    During this past quarter, we refined our methods of determining who hosts a given certificate, and re-performed our analysis in light of these new methods.  This has resulted in an unprecedented dataset of (a) who hosts and who manages given certificates, (b) which domain names and Autonomous Systems are owned by the same companies.  We are finalizing our curating of this dataset to make it publicly available.

    This work was accepted to the ACM Conference on Computer and Communications Security (ACM CCS 2016).
  • Browsers must periodically download revocation information from CAs, or else the efforts on behalf of website administrators would be wasted.  Unfortunately, browser developers are reluctant to do this, as it consumes bandwidth and potentially increases page load times.  We have developed techniques for more efficiently disseminating revocation information.  Our initial designs include probabilistic data structures known as Bloom filters that browsers can download and query to determine if a given certificate has been revoked.  One of the key concerns with Bloom filters is false positives, which in this case would correspond to a browser believing that a certificate has been revoked when in fact it has not (a fail-safe default, but also a potential source of inefficiency).  We have thus developed techniques for identifying false positives and disseminating those, as well.  We are also investigating group signature-based schemes that permit multiple CAs to their portion of a Bloom filter that aggregates all of the CAs' revocation information.  We have developed a Firefox plugin that implements our initial design.

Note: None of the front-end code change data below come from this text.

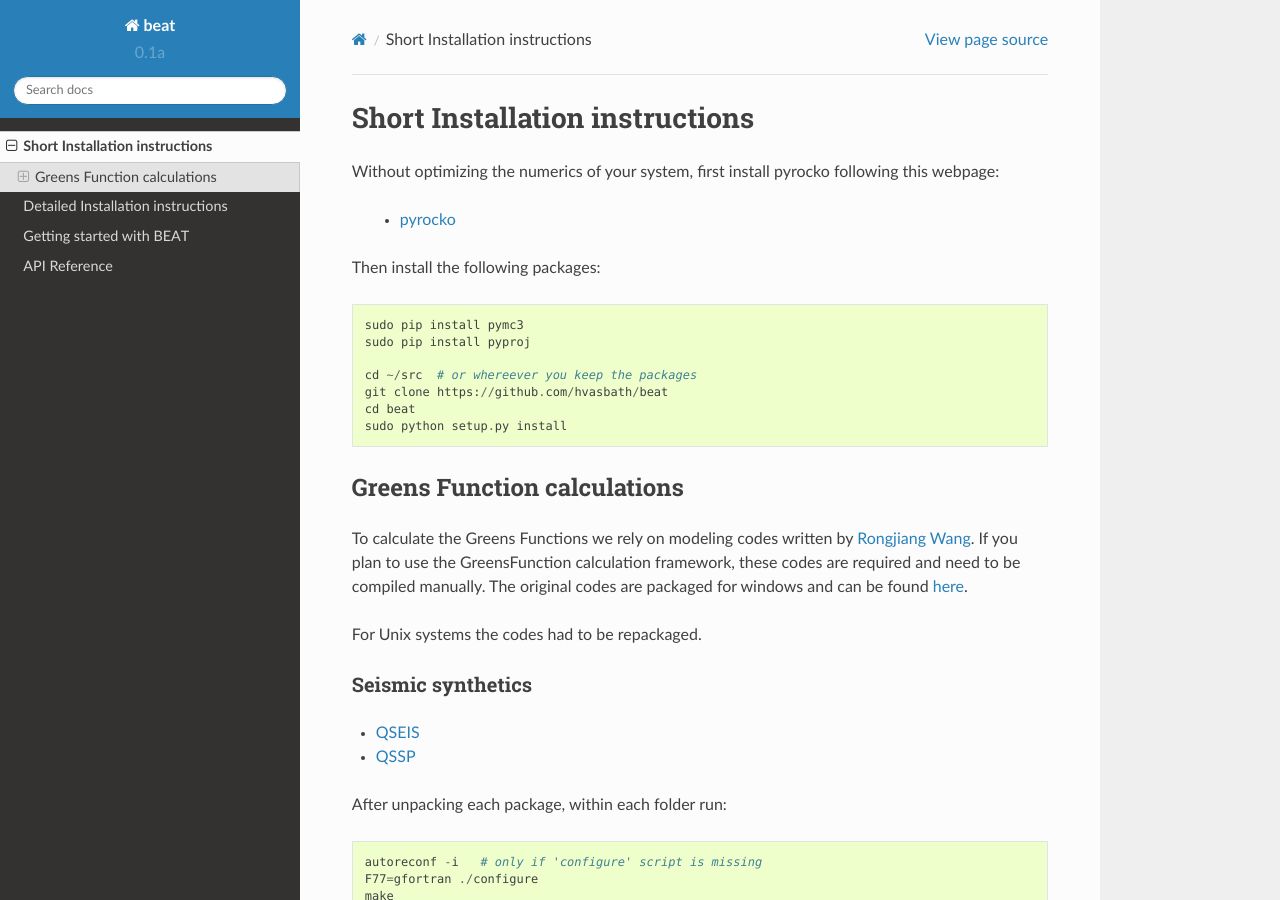
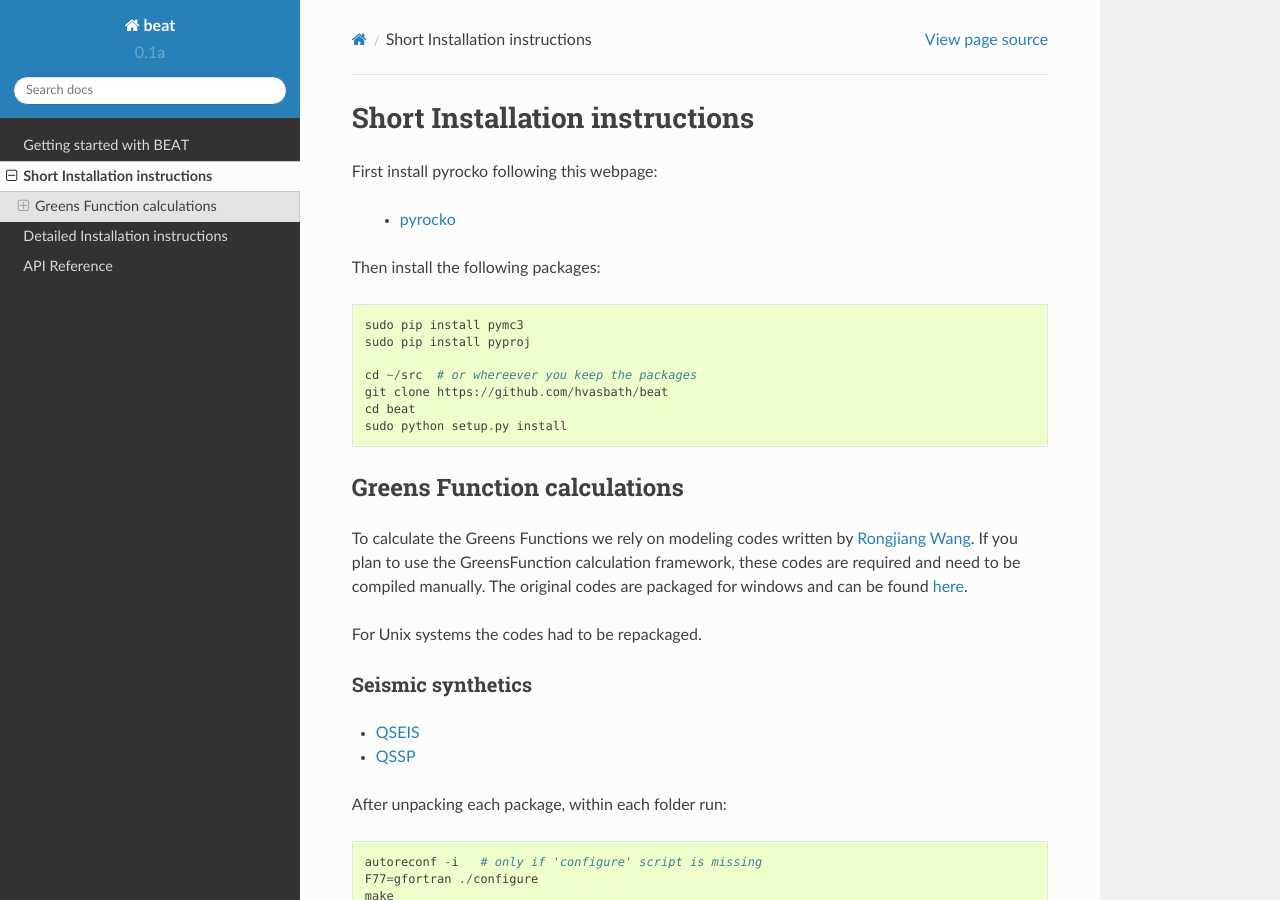
Before and after one commit to hvasbath/beat, a Sphinx documentation site: the page built from docs/short_installation.rst, in a window 1280 px wide and 900 px high. Built offline with Sphinx 7.4.7 and the Read the Docs theme 2.0.0, drawn with Linux system fonts in a browser that asks for light colours; some of the changed text lies outside the part shown.

Commit message:
docs update

```diff
--- a/docs/conf.py
+++ b/docs/conf.py
@@ -57,7 +57,7 @@ master_doc = 'index'
 
 # General information about the project.
 project = u'beat'
-copyright = u'2016, Hannes Vasyura-Bathke'
+copyright = u'2017, Hannes Vasyura-Bathke'
 author = u'Hannes Vasyura-Bathke'
 
 # The version info for the project you're documenting, acts as replacement for
--- a/docs/index.rst
+++ b/docs/index.rst
@@ -11,9 +11,9 @@ Contents:
 .. toctree::
    :maxdepth: 3
 
+   getting_started
    short_installation
    installation
-   getting_started
    api
 
 Indices and tables
--- a/docs/short_installation.rst
+++ b/docs/short_installation.rst
@@ -1,11 +1,10 @@
 .. short_installation:
 
-******************************
+*******************************
 Short Installation instructions
-******************************
+*******************************
 
-Without optimizing the numerics of your system, first install pyrocko
-following this webpage:
+First install pyrocko following this webpage:
 
  - `pyrocko <http://pyrocko.org/>`__
 
```
Also changed, not shown: docs/getting_started.rst (+11 -11 lines).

This quarter, Levin presented the results to groups of graduate and undergraduate students at UMD, as well as students and faculty at several other U.S. universities.  Levin also presented results to international collaborators at the University of Jordan in Amman, Jordan.  Levin also presented these results (particularly those pertaining to key sharing) to CloudFlare, one of the largest CDNs to host HTTPS content.